[Records contained in a dataset]
********

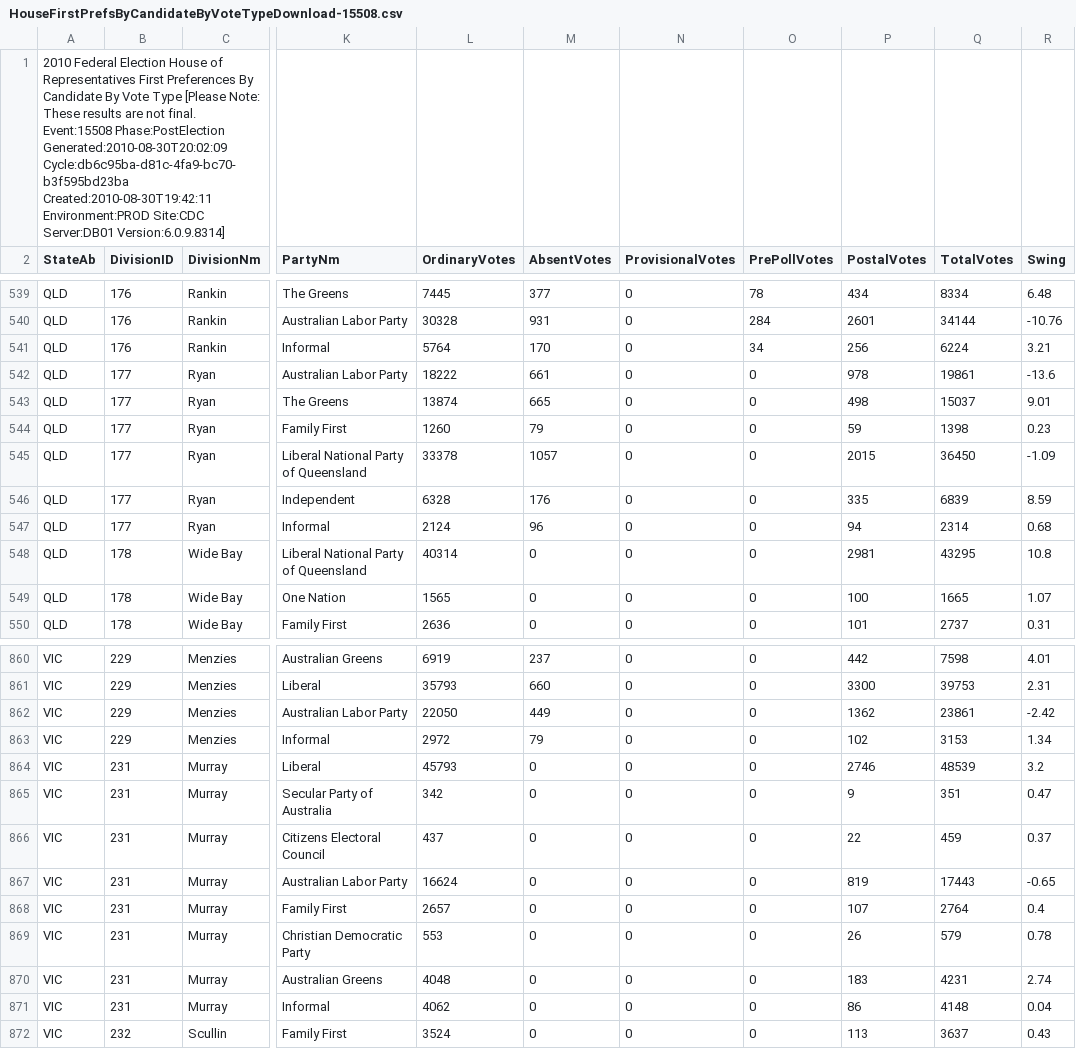
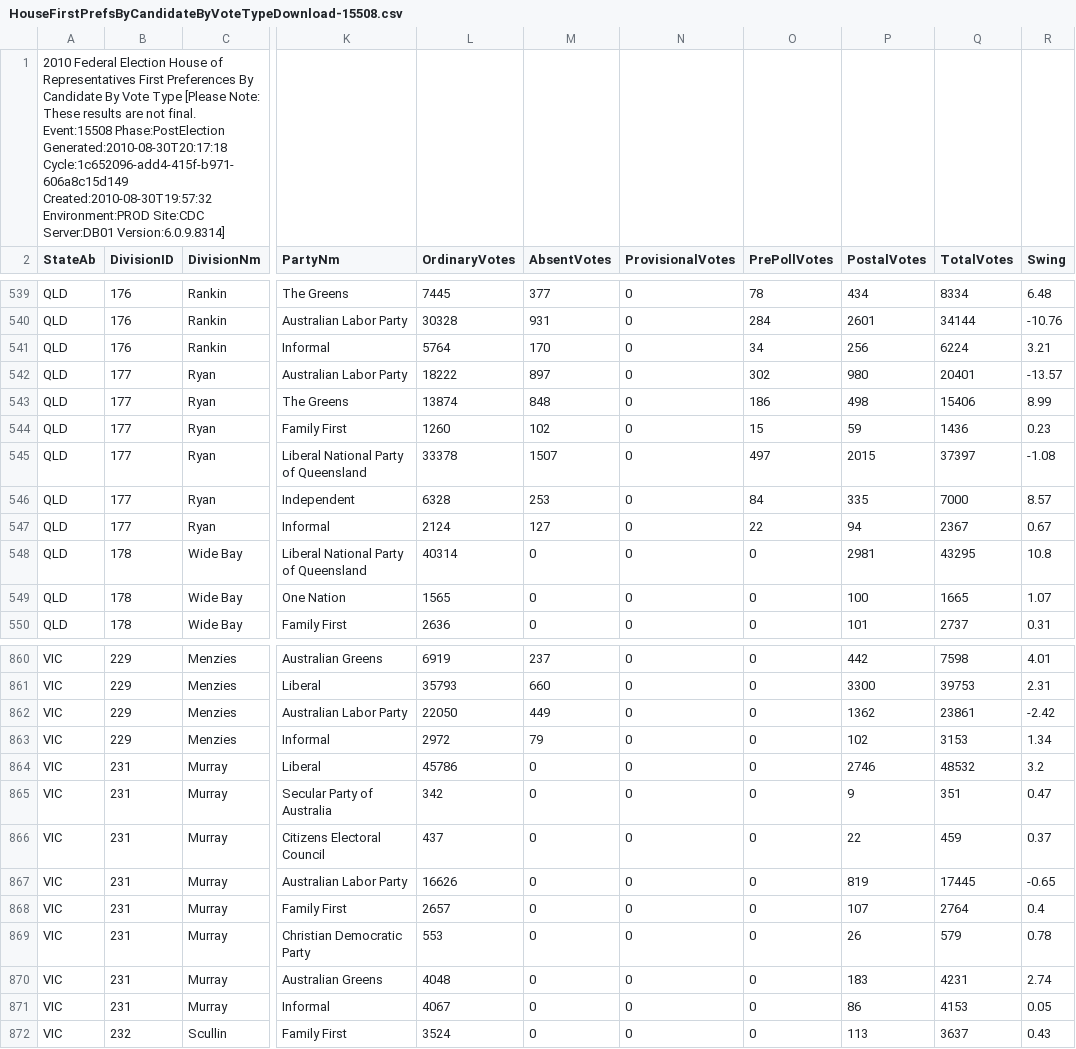
Before and after one commit to d1b/AustralianFederalElection2010CSV, a CSV file: HouseFirstPrefsByCandidateByVoteTypeDownload-15508.csv, drawn as a sheet; only a part is shown, gaps mark what is left out; the diff covers the shown part only; the diff names each change by its address in the sheet, - before the commit and + after, or states it on an @@ line.

```diff
--- a/HouseFirstPrefsByCandidateByVoteTypeDownload-15508.csv
+++ b/HouseFirstPrefsByCandidateByVoteTypeDownload-15508.csv
-A1 (StateAb): …Event:15508 Phase:PostElection Generated:2010-08-30T20:02:09 Cycle:db6c95ba-d81c-4fa9-bc70-b3f595bd23ba Created:2010-08-30T19:42:11 Environment:PROD Site:CDC…
+A1 (StateAb): …Event:15508 Phase:PostElection Generated:2010-08-30T20:17:18 Cycle:1c652096-add4-415f-b971-606a8c15d149 Created:2010-08-30T19:57:32 Environment:PROD Site:CDC…
-M542 (AbsentVotes): 661
+M542 (AbsentVotes): 897
-O542 (PrePollVotes): 0
+O542 (PrePollVotes): 302
-P542 (PostalVotes): 978
+P542 (PostalVotes): 980
-Q542 (TotalVotes): 19861
+Q542 (TotalVotes): 20401
-R542 (Swing): -13.6
+R542 (Swing): -13.57
-M543 (AbsentVotes): 665
+M543 (AbsentVotes): 848
-O543 (PrePollVotes): 0
+O543 (PrePollVotes): 186
-Q543 (TotalVotes): 15037
+Q543 (TotalVotes): 15406
-R543 (Swing): 9.01
+R543 (Swing): 8.99
-M544 (AbsentVotes): 79
+M544 (AbsentVotes): 102
-O544 (PrePollVotes): 0
+O544 (PrePollVotes): 15
-Q544 (TotalVotes): 1398
+Q544 (TotalVotes): 1436
-M545 (AbsentVotes): 1057
+M545 (AbsentVotes): 1507
-O545 (PrePollVotes): 0
+O545 (PrePollVotes): 497
-Q545 (TotalVotes): 36450
+Q545 (TotalVotes): 37397
-R545 (Swing): -1.09
+R545 (Swing): -1.08
-M546 (AbsentVotes): 176
+M546 (AbsentVotes): 253
-O546 (PrePollVotes): 0
+O546 (PrePollVotes): 84
-Q546 (TotalVotes): 6839
+Q546 (TotalVotes): 7000
-R546 (Swing): 8.59
+R546 (Swing): 8.57
-M547 (AbsentVotes): 96
+M547 (AbsentVotes): 127
-O547 (PrePollVotes): 0
+O547 (PrePollVotes): 22
-Q547 (TotalVotes): 2314
+Q547 (TotalVotes): 2367
-R547 (Swing): 0.68
+R547 (Swing): 0.67
-L864 (OrdinaryVotes): 45793
+L864 (OrdinaryVotes): 45786
-Q864 (TotalVotes): 48539
+Q864 (TotalVotes): 48532
-L867 (OrdinaryVotes): 16624
+L867 (OrdinaryVotes): 16626
-Q867 (TotalVotes): 17443
+Q867 (TotalVotes): 17445
-L871 (OrdinaryVotes): 4062
+L871 (OrdinaryVotes): 4067
-Q871 (TotalVotes): 4148
+Q871 (TotalVotes): 4153
-R871 (Swing): 0.04
+R871 (Swing): 0.05
```
Also changed, not shown: 47 edited cells elsewhere in this file, HouseTppByPollingPlaceDownload-15508.csv, HouseVotesCountedByDivisionDownload-15508.csv, 53 other files.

********

• [Problem requirements]:
Word for word, repeat the lines of data above, omitting every picture.

• [Worked solution]:
Before and after one commit to d1b/AustralianFederalElection2010CSV, a CSV file: HouseFirstPrefsByCandidateByVoteTypeDownload-15508.csv, drawn as a sheet; only a part is shown, gaps mark what is left out; the diff covers the shown part only; the diff names each change by its address in the sheet, - before the commit and + after, or states it on an @@ line.

```diff
--- a/HouseFirstPrefsByCandidateByVoteTypeDownload-15508.csv
+++ b/HouseFirstPrefsByCandidateByVoteTypeDownload-15508.csv
-A1 (StateAb): …Event:15508 Phase:PostElection Generated:2010-08-30T20:02:09 Cycle:db6c95ba-d81c-4fa9-bc70-b3f595bd23ba Created:2010-08-30T19:42:11 Environment:PROD Site:CDC…
+A1 (StateAb): …Event:15508 Phase:PostElection Generated:2010-08-30T20:17:18 Cycle:1c652096-add4-415f-b971-606a8c15d149 Created:2010-08-30T19:57:32 Environment:PROD Site:CDC…
-M542 (AbsentVotes): 661
+M542 (AbsentVotes): 897
-O542 (PrePollVotes): 0
+O542 (PrePollVotes): 302
-P542 (PostalVotes): 978
+P542 (PostalVotes): 980
-Q542 (TotalVotes): 19861
+Q542 (TotalVotes): 20401
-R542 (Swing): -13.6
+R542 (Swing): -13.57
-M543 (AbsentVotes): 665
+M543 (AbsentVotes): 848
-O543 (PrePollVotes): 0
+O543 (PrePollVotes): 186
-Q543 (TotalVotes): 15037
+Q543 (TotalVotes): 15406
-R543 (Swing): 9.01
+R543 (Swing): 8.99
-M544 (AbsentVotes): 79
+M544 (AbsentVotes): 102
-O544 (PrePollVotes): 0
+O544 (PrePollVotes): 15
-Q544 (TotalVotes): 1398
+Q544 (TotalVotes): 1436
-M545 (AbsentVotes): 1057
+M545 (AbsentVotes): 1507
-O545 (PrePollVotes): 0
+O545 (PrePollVotes): 497
-Q545 (TotalVotes): 36450
+Q545 (TotalVotes): 37397
-R545 (Swing): -1.09
+R545 (Swing): -1.08
-M546 (AbsentVotes): 176
+M546 (AbsentVotes): 253
-O546 (PrePollVotes): 0
+O546 (PrePollVotes): 84
-Q546 (TotalVotes): 6839
+Q546 (TotalVotes): 7000
-R546 (Swing): 8.59
+R546 (Swing): 8.57
-M547 (AbsentVotes): 96
+M547 (AbsentVotes): 127
-O547 (PrePollVotes): 0
+O547 (PrePollVotes): 22
-Q547 (TotalVotes): 2314
+Q547 (TotalVotes): 2367
-R547 (Swing): 0.68
+R547 (Swing): 0.67
-L864 (OrdinaryVotes): 45793
+L864 (OrdinaryVotes): 45786
-Q864 (TotalVotes): 48539
+Q864 (TotalVotes): 48532
-L867 (OrdinaryVotes): 16624
+L867 (OrdinaryVotes): 16626
-Q867 (TotalVotes): 17443
+Q867 (TotalVotes): 17445
-L871 (OrdinaryVotes): 4062
+L871 (OrdinaryVotes): 4067
-Q871 (TotalVotes): 4148
+Q871 (TotalVotes): 4153
-R871 (Swing): 0.04
+R871 (Swing): 0.05
```
Also changed, not shown: 47 edited cells elsewhere in this file, HouseTppByPollingPlaceDownload-15508.csv, HouseVotesCountedByDivisionDownload-15508.csv, 53 other files.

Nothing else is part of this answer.